2018 Farm Bill Strengthens SNAP-Education, Lacks Focus on Diet Quality

Washington, D.C.– The following is a statement on the passage of the 2018 Farm Bill by the Bipartisan Policy Center’s SNAP Task Force co-chairs former secretaries of agriculture Dan Glickman and Ann Veneman and former Senate Majority Leader Bill Frist, M.D.:

“The 2018 Farm Bill passed by Congress contains major wins for SNAP-Education, healthy food incentives, and innovative nutrition pilots. These are important issues that are consistent with recommendations by the Bipartisan Policy Center’s SNAP Task Force released earlier this year. However, we believe more needs to be done in the 116th Congress to make diet quality a priority in the program.

“This legislation directs USDA’s Food and Nutrition Service to provide key technical assistance to support states in implementing and evaluating SNAP-Education. Given adequate appropriations, these changes will be a major step towards strengthening the nation’s largest and most important federal nutrition education and obesity prevention program.

“Also commendable in the bipartisan legislation is the funding increase for the Food Insecurity Nutrition Incentive Program (FINI). FINI’s funds increase from $100 million to $250 million over five years. With these additional funds, FINI will be able to support more projects that incentivize fruits and vegetables to SNAP participants. Equally encouraging is the $4 million per year for the new Harvesting Health pilot project to prescribe fruits and vegetables to low-income individuals that suffer from or are at-risk of developing a diet-related health condition. Innovative pilots like this are key to mitigating the costs of the diet-related disease crisis currently threatening our health care system, economy, and national security.

“Among these successes, there were also missed opportunities. Although this new Farm Bill supports fruit and vegetables incentives, research has shown that positive incentives combined with targeted disincentives for foods devoid of nutritional value, like sugar-sweetened beverages, are the most effective way of consistently improving diets.
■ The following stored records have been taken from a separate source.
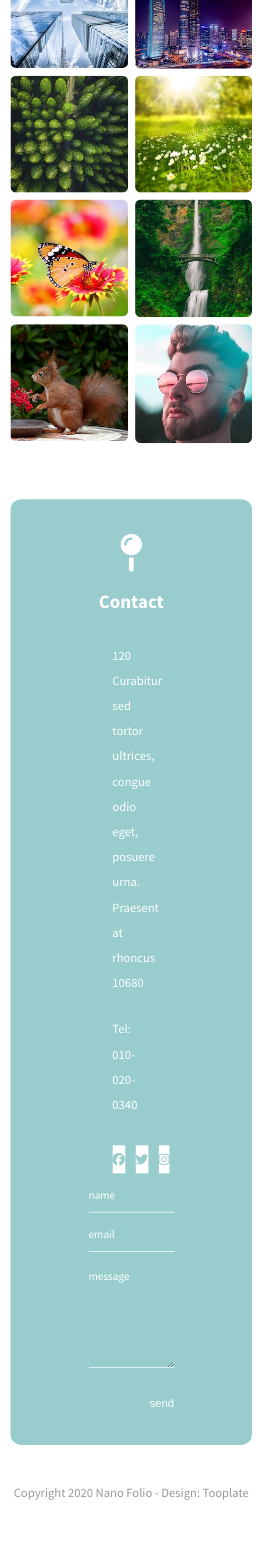
Repository: BuiVanVu102/Tooplate
Page: index.html
These files come from the project's save history. The page is drawn as it stood at one moment and after the next save; the edit follows.
The browser window is 375 px wide. The pictures show the part of the page from y = 1973 to 4213 px (the page is 4183 px tall before and 4213 px after), at 70% of full size.
Some web libraries are served in a nearby version. The style sheet was rebuilt from its Sass, Less or Tailwind sources for each picture, by a compiler version that may differ from the author's.

Above is the page before, as saved 2021-11-17 13:34:52.

### index.html
<!DOCTYPE html>
<html lang="en">
<head>
	<meta charset="UTF-8">
	<meta http-equiv="X-UA-Compatible" content="IE=edge">
	<meta name="viewport" content="width=device-width, initial-scale=1.0">
	<link rel="preconnect" href="https://fonts.googleapis.com">
	<link rel="preconnect" href="https://fonts.gstatic.com" crossorigin>
	<link href="https://fonts.googleapis.com/css2?family=Source+Sans+Pro:wght@400;700&display=swap" rel="stylesheet">
	<link rel="stylesheet" href="./css/app.css">
	<title>Nano Folio - Live View</title>
</head>
<body>
		<div class="wrapper">
			<main>
				<section class="first">
					<div class="container">
						<div class="first__container">
							<i class="fas fa-heart fa-3x"></i>
							<h1 class="first__name">Nano Folio</h1>
						</div>
					</div>
				</section>
				<section class="about">
					<div class="container">
						<div class="about__container">
							<div class="about__heading">
								<i class="fas fa-users fa-2x"></i>
								<h2 class="about__name">
									About Us
								</h2>
							</div>
							<div class="about__desc">
								<p class="about__typography1">
									Nano Folio is simple HTML template with a minimal very light-weight custom CSS file. Max content width is 940 pixels. You can easily change the width or any part in this template. Gallery comes with a pop-up image and simple categories.
								</p>
								<p class="about__typography2">
									Please support Tooplate website by telling your friends about it. That is going to be very helpful for us. Feel free to <a rel="nofollow" href="https://www.tooplate.com/contact" target="_blank" style="color: #99FF66;">message us</a>  via email or live chat if you have anything to say.
								</p>
							</div>
						</div>
					</div>
				</section>
				<section class="show">
					<div class="container">
						<div class="show__container">
							<div class="show__header">
								<ul class="menu">
									<li class="menu__item"><a href="#!">City</a></li>
									<li class="menu__item"><a href="#!">Nature</a></li>
									<li class="menu__item"><a href="#!">Portraits</a></li>
									<li class="menu__item"><a href="#!">Show All</a></li>
								</ul>
							</div>
							<div class="show__list">
								<div class="show__img">
									<img src="./images/city-1.jpg" alt="">
								</div>
								<div class="show__img">
									<img src="./images/human-1.jpg" alt="">
								</div>
								<div class="show__img">
									<img src="./images/city-2.jpg" alt="">
								</div>
								<div class="show__img">
									<img src="./images/nature-1.jpg" alt="">
								</div>
								<div class="show__img">
									<img src="./images/city-3.jpg" alt="">
								</div>
								<div class="show__img">
									<img src="./images/city-4.jpg" alt="">
								</div>
								<div class="show__img">
									<img src="./images/nature-2.jpg" alt="">
								</div>
								<div class="show__img">
									<img src="./images/nature-3.jpg" alt="">
								</div>
								<div class="show__img">
									<img src="./images/nature-4.jpg" alt="">
								</div>
								<div class="show__img">
									<img src="./images/nature-5.jpg" alt="">
								</div>
								<div class="show__img">
									<img src="./images/nature-6.jpg" alt="">
								</div>
								<div class="show__img">
									<img src="./images/human-2.jpg" alt="">
								</div>

							</div>
						</div>
					</div>
				</section>
				<section class="form">
					<div class="container">
						<div class="form__container">
							<div class="form__submit">
								<input type="text" name="" id="" placeholder="name">
								<input type="email" name="" id="" placeholder="email">
								<textarea name="" id="" cols="30" rows="10" placeholder="message"></textarea>
								<button type="submit">send</button>
							</div>
							<div class="form__info">
								<address class="form__adress">120 Curabitur sed tortor ultrices, congue odio eget, posuere urna. Praesent at rhoncus 10680</address>
								<div class="form__phone">
									Tel: <a href="tel:0100200340" class="form__phone-link">010-020-0340</a>
								</div>
								<div class="form__network">
									<a href="https://facebook.com"><i class="fab fa-facebook"></i></a>
									<a href="https://twitter.com"><i class="fab fa-twitter"></i></a>
									<a href="https://instagram.com"><i class="fab fa-instagram"></i></a>

								</div>
							</div>
							<div class="form__contact">
								<i class="fas fa-map-pin fa-3x"></i>
								<h2 class="form__contact-text">
									Contact
								</h2>
							</div>
						</div>
					</div>
				</section>
			</main>
			<footer class="footer">
				<div class="container">
					<div class="footer__container">

					Copyright 2020 Nano Folio - Design: <a rel="sponsored" href="https://www.tooplate.com" class="footer__link">Tooplate</a>
					</div>
				</div>
			</footer>
		</div>
		<script src="https://kit.fontawesome.com/33b4a28a88.js" crossorigin="anonymous"></script>
</body>
</html>

### sass/app.scss
@import 'variable';
@import 'reset';
@import 'global';
@import 'first';
@import 'about';
@import 'show';
@import 'form';
@import 'footer';

### sass/_variable.scss
$font: 'Source Sans Pro', sans-serif;
$text-color: #ffff;
$title-color: #38cccc;

### sass/_reset.scss
html {
	box-sizing: border-box;
  }
  * {
	margin: 0;
	padding: 0;
  }
  *,
  *:before,
  *:after {
	box-sizing: border-box;
  }
  input,
  textarea,
  select,
  button {
	outline: none;
  }
  input {
	line-height: normal;
  }
  label,
  button {
	cursor: pointer;
  }
  a {
	text-decoration: none;
  }
  img {
	display: block;
	max-width: 100%;
  }

### sass/_global.scss
body {
	line-height: 2em;
	color: $font;
	font-size: 18px;
	font-family: $font;
	font-weight: 400;
	background-color: white;
	overflow-x: hidden;
}

.wrapper {
	max-width: 100%;
	margin: 0 auto;
}
.container {
	width: 100%;
	max-width: 970px;
	margin: 0 auto;
	padding: 0px 15px;
}

### sass/_first.scss
.first {
	margin-top: 60px;
	&__container{
		display: flex;
		flex-direction: column;
		justify-content: center;
		align-items: center;
		border-radius: 15px;
		max-width: 940px;
		height: 470px;
		background-color: #f96699;
		color: white;
		margin-bottom: 50px;

	}
	&__name {
		margin: 22px 0;
	}
}
.fa-hear:before {
	content: "\f004";
}

### sass/_about.scss
.about {
	margin-top: 0px;
	&__container {
		display: flex;
		// justify-content: center;
		// align-items: center
		padding: 50px 50px;
		margin-bottom: 80px;

		min-height: 482px;
		max-width: 940px;
		background-color: #38cccc;
		color: white;

		border-radius: 15px;
	}
	&__heading {
		display: flex;
		flex-direction: column;
		align-items: center;
		justify-content: center;

		// min-width: 420px;
		min-width: 50%;
		// min-height:382px;
	}
	&__name {
		margin:  22px 0;
		font-size: 1.5em;
		font-weight: bold;
	}
	&__decs {
		display: block;
		min-width: 50%;
	}
	&__typography1 {
		margin: 18px 0 40px;

		margin-block-start: 1em;
		margin-block-end: 1em;
		margin-inline-start: 0px;
		margin-inline-end: 0px;
	}
	&__typography2 {
		margin: 18px 0 0;

		margin-block-start: 1em;
		margin-block-end: 1em;
		margin-inline-start: 0px;
		margin-inline-end: 0px;
	}
}
.fa-user:before {
	content: "\f0c0";
}
@media screen and (max-width: 545px) {
	.about__container {
		display: flex;
		flex-direction: column;
	}
}

@media screen and (max-width: 375px) {

	.about__container {
		display: flex;
		flex-direction: column;

	}
}

### sass/_show.scss
.show {
	margin-bottom: 80px;
	&__container {
		display: block;
	}
	&__header {
		display: flex;
		justify-content: flex-end;
		align-items: center;
		margin-bottom: 40px;
		color: #38CCCC;
	}
	&__list {
		display: grid;
		grid-template-columns: repeat(4, 1fr);
		gap: 20px;

		position: relative;
	}
	&__img img{
		width: auto;
		height: auto;
		border-radius: 0.5rem;
	}

}

.menu {
	list-style: none;
	display: flex;
	align-items: center;
	gap:40px ;


	&__item a {
		color: inherit;
		font-size: 18px;
	}
	&__item a:focus{
		color: #f96699;
	}
}
@media screen and (max-width: 768px) {
	.show__header {
		display: flex;
		justify-content: flex-start;
	}
	.show__list {
		display: grid;
		grid-template-columns: repeat(3, 1fr);
		gap: 15px 15px;

	}
	.menu {
		margin-left: 36px;
	}

}
@media screen and (max-width: 545px) {
	.show__list {
		display: grid;
		grid-template-columns: repeat(2, 1fr);
		gap: 15px 15px;
	}
}

@media screen and (max-width: 375px) {
	.show__header {
		display: flex;

	}
	.show__list {
		display: grid;
		grid-template-columns: repeat(2, 1fr);
		gap: 10px 10px;
	}
	.show__img img{
		width: auto;
		height: auto;
	}
}

### sass/_form.scss
.form {
	margin-bottom: 50px;
	&__container {
		display: flex;
		justify-content: space-between;
		align-self: center;

		width: 100%;
		min-height: 438px;

		color: white;
		background-color: #99CCCC;

		padding: 50px 20px;

		border-radius: 15px;
	}
	&__submit {
		display: block;
		width: 40%;
	}
	&__submit  input{
		display: block;
		font-family: $font;
		font-size: 1rem;
		background: transparent;
		color: white;
		border: 0;
		border-bottom: 1px solid white;
		padding: 15px 0;
		margin-top: 5px;
		margin-bottom: 5px;
		width: 100%;
	}
	&__submit textarea {
		font-family: $font;
		font-size: 1rem;
		background:transparent;
		border: 0;
		border-bottom: 1px solid white;
		color: white;
		padding: 15px 0;
		margin: 5px 0 30px;
		max-width: 100%;
		max-height: 156px;
	}
	&__submit input:focus-visible {
		outline-offset: 0px;
		outline: -webkit-focus-color auto 1px;
		outline-color: -webkit-focus-ring-color;
		outline-style: auto;
		outline-width: 1px;
	}
	&__submit textarea:focus-visible {
		outline-offset: 0px;
		outline: -webkit-focus-ring-color auto 1px;
		outline-color: -webkit-focus-ring-color;
		outline-style: auto;
		outline-width: 1px;
	}
	&__submit button {
		display: block;

		background: none;
		color: white;
		font-size: 1rem;
		border: 0;
		cursor: pointer;
		transition: all 0.3s ease;

		margin-left: auto;
		margin-right: 0;
	}
	&__submit button:hover {
		color: black;
	}
	&__submit button:focus-visible {
		outline-offset: 0px;
		outline: -webkit-focus-ring-color auto 1px;
		outline-color: -webkit-focus-ring-color;
		outline-style: auto;
		outline-width: 1px;
	}
	&__info {
		display: block;

		width: 40%;
		padding: 20px 34px 0;
	}
	&__adress{
		display: block;
		margin-bottom: 30px;
		font-style: normal;
		font-size: 18px;

		max-width: 292px;
	}
	&__phone {
		display: block;
		margin-bottom: 40px;
		color: white;
		&-link {
			color: inherit;
			transition: all 0.3s ease;
		}
		&-link:hover {
			color: #38CCCC;
		}
	}
	&__network {
		display: flex;

	}
	&__network a {
		display: flex;
		justify-content: center;
		align-items: center;

		height: 40px;
		width: 40px;

		background-color: #ffff;
		margin-right: 15px;

		color: #99cccc;
		transition: all 0.3s ease;
	}
	&__network a:hover {
		color: #30ADAD;
	}
	&__contact {
		display: flex;
		flex-direction: column;
		align-items: center;
		justify-content: center;

		width: 20%;
		padding: 0 34px;
		&-text {
			display: block;
			margin: 22.4px;
			font-size: 1.5em;
			font-weight: bold;

		}
	}
}
::placeholder {
	color: white;

}

.fa-facebook:before {
	content: "\f09a";
}
.fa-twitter:before {
    content: "\f099";
}
.fa-instagram:before {
    content: "\f16d";
}
.fa-map-pin:before {
    content: "\f276";
}

@media screen and (max-width: 545px) {
	.form__container {
		display: flex;
		flex-direction: column-reverse;
		justify-content: center;
		align-items: center;

		width: 100%;
	}
}

@media screen and (max-width: 375px) {
	.form__container {
		display: flex;
		flex-direction: column-reverse;
		justify-content: center;
		align-items: center;
		padding: 50px 20px;
	}
}

### sass/_footer.scss
.footer {
	margin-bottom: 60px;
	&__container {
		display: block;
		color: #999999;
		text-align: center;
	}
	&__link {
		color:#999999;
		transition: all 0.3s ease;
	}
	&__link:hover {
		color: #38CCCC;
	}

}

After the next save:
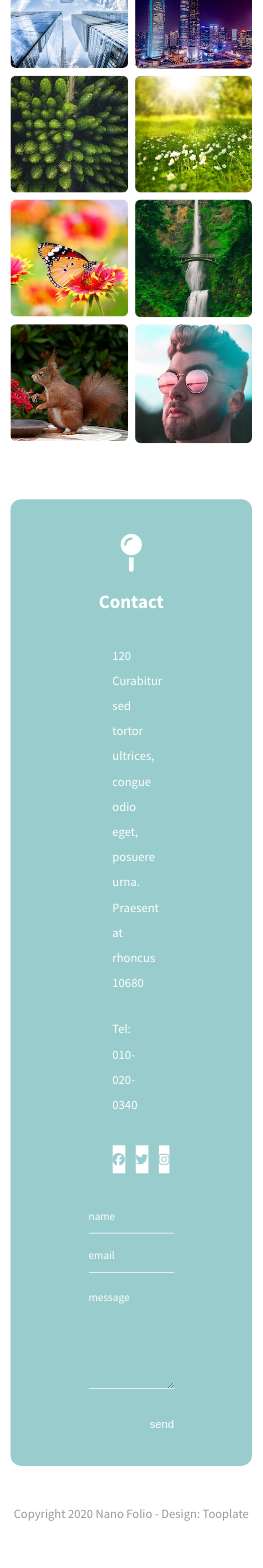
Saved 2 min 5 s later.
--- a/sass/_form.scss
+++ b/sass/_form.scss
@@ -172,6 +172,11 @@
 
 		width: 100%;
 	}
+	.form__info {
+		display: block;
+
+		margin-bottom: 30px;
+	}
 }
 
 @media screen and (max-width: 375px) {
Exploring combined incentives and disincentives can still be done through robust pilots and research.

“Furthermore, we wish the 2018 Farm Bill had made diet-quality an explicit SNAP priority. SNAP’s current core objectives—fiscal integrity and food security—are critically important, but the primary focus of the program should be on nutrition. Luckily, this can still be done through voluntary internal policy change at the USDA, which we would wholeheartedly support.

“Despite these shortcomings, we applaud the committees’ bipartisan work and encourage the 116th Congress to create more bipartisan legislation that improves nutrition, promotes better health outcomes, and reduces healthcare costs while continuing to effectively meet the needs of America’s most vulnerable citizens.”